What would YOU have called them?

Three Gossips

Balanced Rock

Turret Arch

Double Arch

I used to think nature had to be green to be beautiful, but I must admit, beauty can be found everywhere.

Saturday, July 10, 2010

Just a Pile of Rocks

I have new found gratitude for rock piles.

The hike to Delicate Arch became daunting at one point when all I could see was an expanse of stone. This, of course, came right after we passed a disgruntled family telling us it was "too far". They had given up and turned back. Just around the corner another exhausted woman complained about how lengthy and arduous the trek was.

I looked forward and saw only an ominous boulder.

I continued onward, searching for "the path of least resistance." I am sure I passed several of these rock piles (cairns) before I actually noticed them. When I did finally associate them as "leading the way", I was almost giddy. I had seen such before, but only in wooded areas and definitely not so elaborate. I was grateful to the dear Park Ranger who blazed the trail and rekindled my optimism.

Lessons can be learned from a mere pile of rocks. Stop focusing on the sun blazing down, the parched throat, the precarious knee. Look ahead. Search for The Way. Find joy in the rock piles and smile.

Friday, July 9, 2010

Oh So Delicate

I hiked to Delicate Arch this week--Utah's unofficial state symbol.

Of course we picked a day in midsummer, mid afternoon, and mid nineties. 

We were told to take as much water as we could carry.

It was HOT. It was long. It was more vertical than I wanted. It was 3 miles round trip.

But. . . we finally reached the top.

Travis and Kellie are those red clad human specks beneath the arch in the photo below. They beat us there by climbing up the vertical back face. Good thing I had no idea.

I didn't expect to see so many crows in Arches. This one was not a bit shy.

It was interesting to watch him hop sideways down the slope until he took off.

Travis wanted to claim this formation as his own.

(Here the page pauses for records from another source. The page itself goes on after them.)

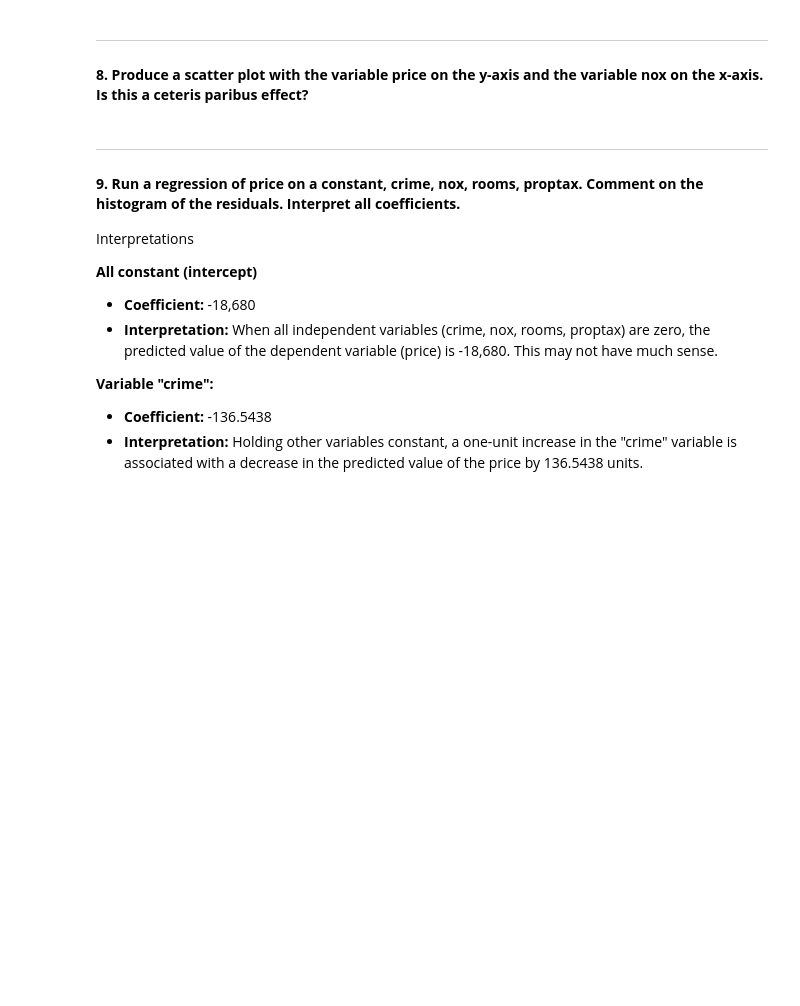
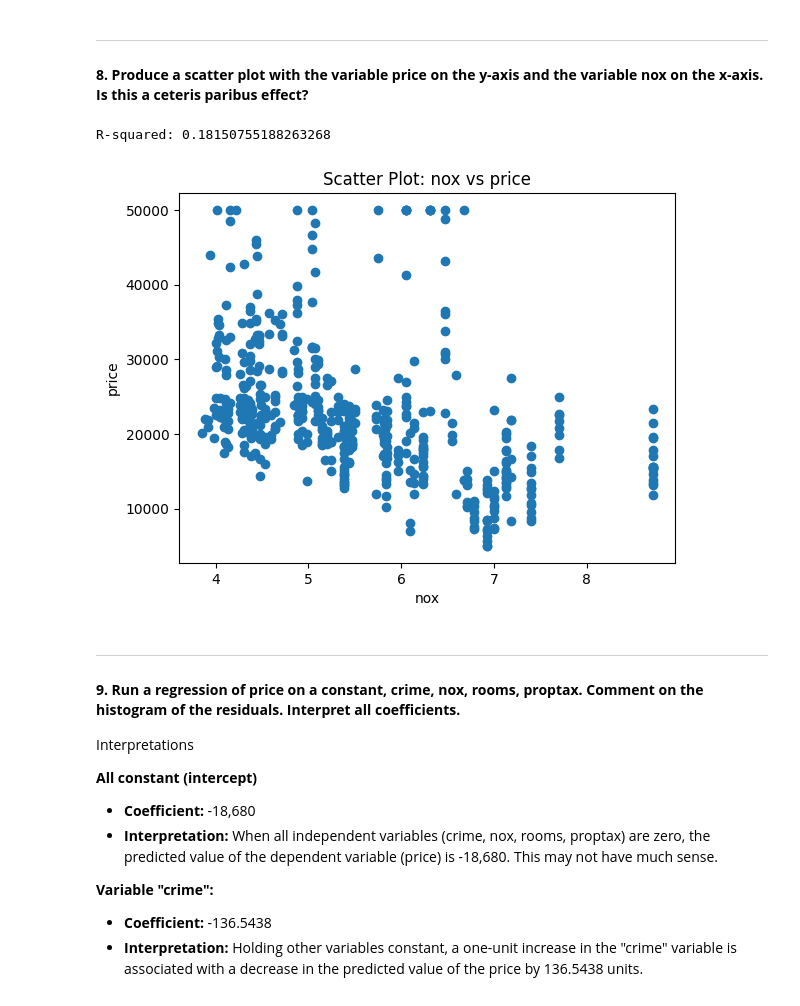
Before and after one commit to joaomelga/MODS202-project, a Jupyter notebook: mods202-project.ipynb, the cells around one changed output. Saved outputs shown, nothing was run; the diff lists cells and outputs as text; code cells hidden in the pictures; blank space fills up the shorter version.

```diff
--- a/mods202-project.ipynb
+++ b/mods202-project.ipynb
@@ -296,13 +313,28 @@ print('High NOx: ', round(high_nox['price'].mean(), 2))
 ---
 #### **8. Produce a scatter plot with the variable price on the y-axis and the variable nox on the x-axis. Is this a ceteris paribus effect?**
 # %%
+import statsmodels.api as sm
+
+X = df['nox']
+y = df['price']
+
+X = sm.add_constant(X)  # Add a constant term to the predictor variable
+
+model = sm.OLS(y, X).fit()  # Fit the linear regression model
+r_squared = model.rsquared  # Get the R-squared value
+
+print("R-squared:", r_squared)
+
 plt.scatter(df['nox'], df['price'])
 plt.xlabel('nox')
 plt.ylabel('price')
 plt.title('Scatter Plot: nox vs price')
 plt.show()
 
 # TO DO: comment the results
+# %% [output]
+R-squared: 0.18150755188263268
+[figure, added]
 # %% [markdown]
 ---
 #### **9. Run a regression of price on a constant, crime, nox, rooms, proptax. Comment on the histogram of the residuals. Interpret all coefficients.**
```
Also changed, not shown: parts of 22 cells of this notebook.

On the return trip Kellie hesitated a few minutes as she contemplated how to scale the wall. (Again, she and Travis took the route less traveled.)

I am so grateful my knee worked--so grateful for modern medicine. It was a good day!